• [What is needed]
Copy out the entries that follow exactly, leaving out the pictures.

####################

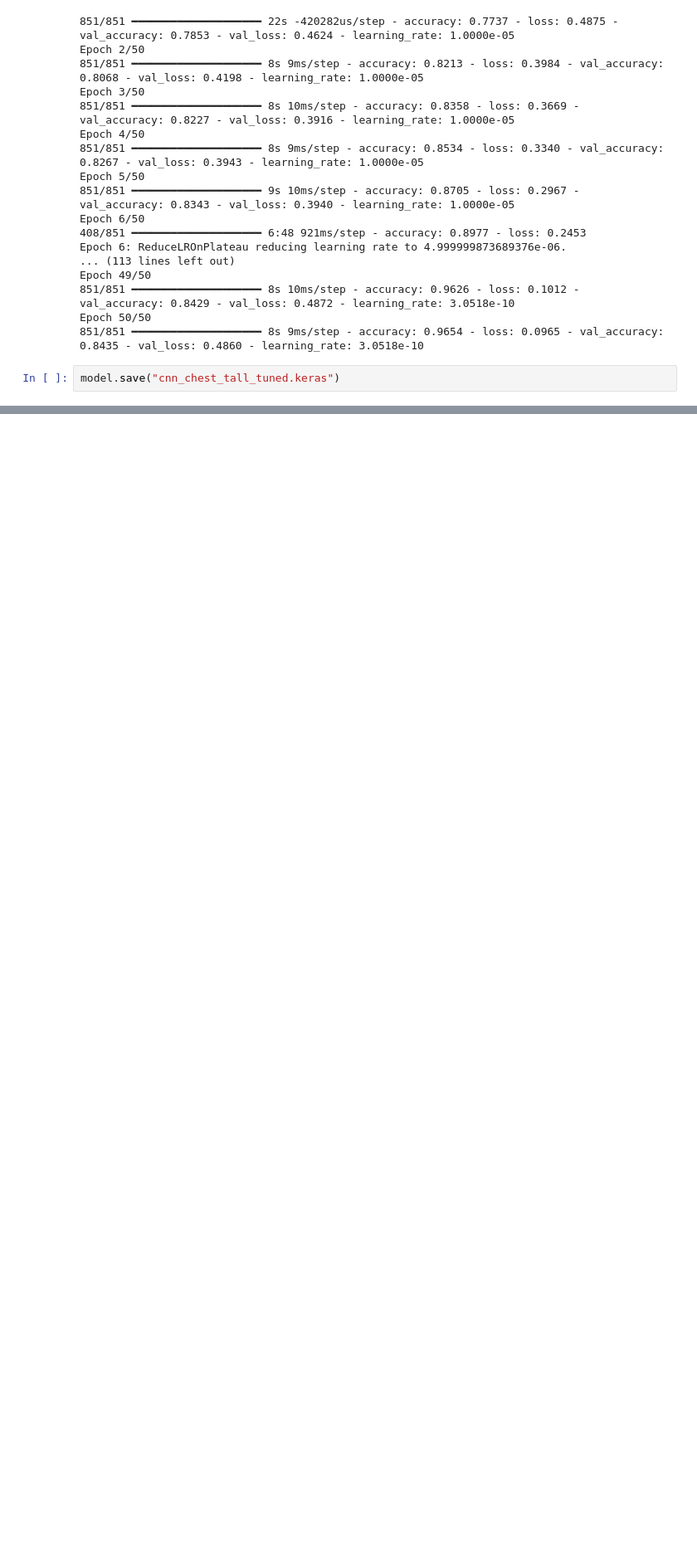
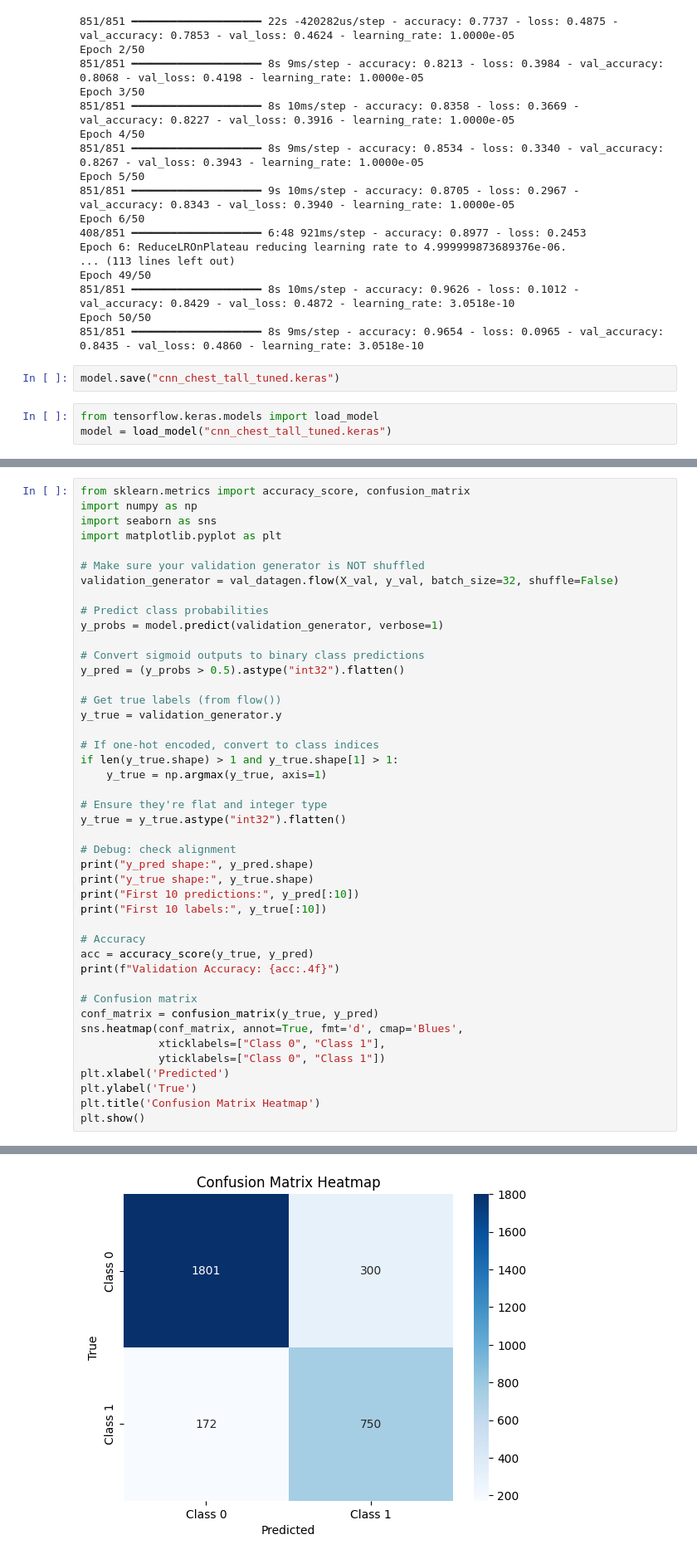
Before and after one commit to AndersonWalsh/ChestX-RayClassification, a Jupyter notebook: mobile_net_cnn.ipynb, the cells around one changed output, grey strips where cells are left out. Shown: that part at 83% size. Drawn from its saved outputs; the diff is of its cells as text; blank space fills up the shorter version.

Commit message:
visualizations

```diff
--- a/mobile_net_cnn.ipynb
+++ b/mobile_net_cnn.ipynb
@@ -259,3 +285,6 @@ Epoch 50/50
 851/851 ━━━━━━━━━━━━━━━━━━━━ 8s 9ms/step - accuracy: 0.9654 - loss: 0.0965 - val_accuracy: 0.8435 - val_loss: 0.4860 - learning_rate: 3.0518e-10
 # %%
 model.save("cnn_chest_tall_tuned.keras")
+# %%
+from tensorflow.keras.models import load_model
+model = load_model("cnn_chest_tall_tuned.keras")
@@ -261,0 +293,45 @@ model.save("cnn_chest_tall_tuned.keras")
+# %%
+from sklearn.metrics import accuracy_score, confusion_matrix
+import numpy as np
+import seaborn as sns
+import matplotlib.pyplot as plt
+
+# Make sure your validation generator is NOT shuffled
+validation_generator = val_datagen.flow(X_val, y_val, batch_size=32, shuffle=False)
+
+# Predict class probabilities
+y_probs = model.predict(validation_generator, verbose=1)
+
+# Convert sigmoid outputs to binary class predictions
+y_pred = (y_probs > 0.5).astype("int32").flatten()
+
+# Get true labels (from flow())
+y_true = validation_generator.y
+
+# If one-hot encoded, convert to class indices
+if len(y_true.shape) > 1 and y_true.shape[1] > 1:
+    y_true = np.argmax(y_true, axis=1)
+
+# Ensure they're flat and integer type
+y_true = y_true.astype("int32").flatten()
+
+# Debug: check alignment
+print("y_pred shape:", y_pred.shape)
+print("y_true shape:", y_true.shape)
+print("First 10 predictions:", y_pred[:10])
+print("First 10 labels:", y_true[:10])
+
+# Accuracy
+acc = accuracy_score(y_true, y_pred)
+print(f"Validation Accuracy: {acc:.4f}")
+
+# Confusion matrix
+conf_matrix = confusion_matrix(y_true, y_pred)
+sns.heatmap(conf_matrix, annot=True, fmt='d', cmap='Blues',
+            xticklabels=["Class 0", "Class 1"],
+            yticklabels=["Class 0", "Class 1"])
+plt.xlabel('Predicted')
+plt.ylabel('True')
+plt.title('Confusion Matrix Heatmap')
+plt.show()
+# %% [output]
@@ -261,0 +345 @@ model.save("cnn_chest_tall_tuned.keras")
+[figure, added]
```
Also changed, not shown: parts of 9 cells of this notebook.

####################

• [Solution for this exercise]
Before and after one commit to AndersonWalsh/ChestX-RayClassification, a Jupyter notebook: mobile_net_cnn.ipynb, the cells around one changed output, grey strips where cells are left out. Shown: that part at 83% size. Drawn from its saved outputs; the diff is of its cells as text; blank space fills up the shorter version.

Commit message:
visualizations

```diff
--- a/mobile_net_cnn.ipynb
+++ b/mobile_net_cnn.ipynb
@@ -259,3 +285,6 @@ Epoch 50/50
 851/851 ━━━━━━━━━━━━━━━━━━━━ 8s 9ms/step - accuracy: 0.9654 - loss: 0.0965 - val_accuracy: 0.8435 - val_loss: 0.4860 - learning_rate: 3.0518e-10
 # %%
 model.save("cnn_chest_tall_tuned.keras")
+# %%
+from tensorflow.keras.models import load_model
+model = load_model("cnn_chest_tall_tuned.keras")
@@ -261,0 +293,45 @@ model.save("cnn_chest_tall_tuned.keras")
+# %%
+from sklearn.metrics import accuracy_score, confusion_matrix
+import numpy as np
+import seaborn as sns
+import matplotlib.pyplot as plt
+
+# Make sure your validation generator is NOT shuffled
+validation_generator = val_datagen.flow(X_val, y_val, batch_size=32, shuffle=False)
+
+# Predict class probabilities
+y_probs = model.predict(validation_generator, verbose=1)
+
+# Convert sigmoid outputs to binary class predictions
+y_pred = (y_probs > 0.5).astype("int32").flatten()
+
+# Get true labels (from flow())
+y_true = validation_generator.y
+
+# If one-hot encoded, convert to class indices
+if len(y_true.shape) > 1 and y_true.shape[1] > 1:
+    y_true = np.argmax(y_true, axis=1)
+
+# Ensure they're flat and integer type
+y_true = y_true.astype("int32").flatten()
+
+# Debug: check alignment
+print("y_pred shape:", y_pred.shape)
+print("y_true shape:", y_true.shape)
+print("First 10 predictions:", y_pred[:10])
+print("First 10 labels:", y_true[:10])
+
+# Accuracy
+acc = accuracy_score(y_true, y_pred)
+print(f"Validation Accuracy: {acc:.4f}")
+
+# Confusion matrix
+conf_matrix = confusion_matrix(y_true, y_pred)
+sns.heatmap(conf_matrix, annot=True, fmt='d', cmap='Blues',
+            xticklabels=["Class 0", "Class 1"],
+            yticklabels=["Class 0", "Class 1"])
+plt.xlabel('Predicted')
+plt.ylabel('True')
+plt.title('Confusion Matrix Heatmap')
+plt.show()
+# %% [output]
@@ -261,0 +345 @@ model.save("cnn_chest_tall_tuned.keras")
+[figure, added]
```
Also changed, not shown: parts of 9 cells of this notebook.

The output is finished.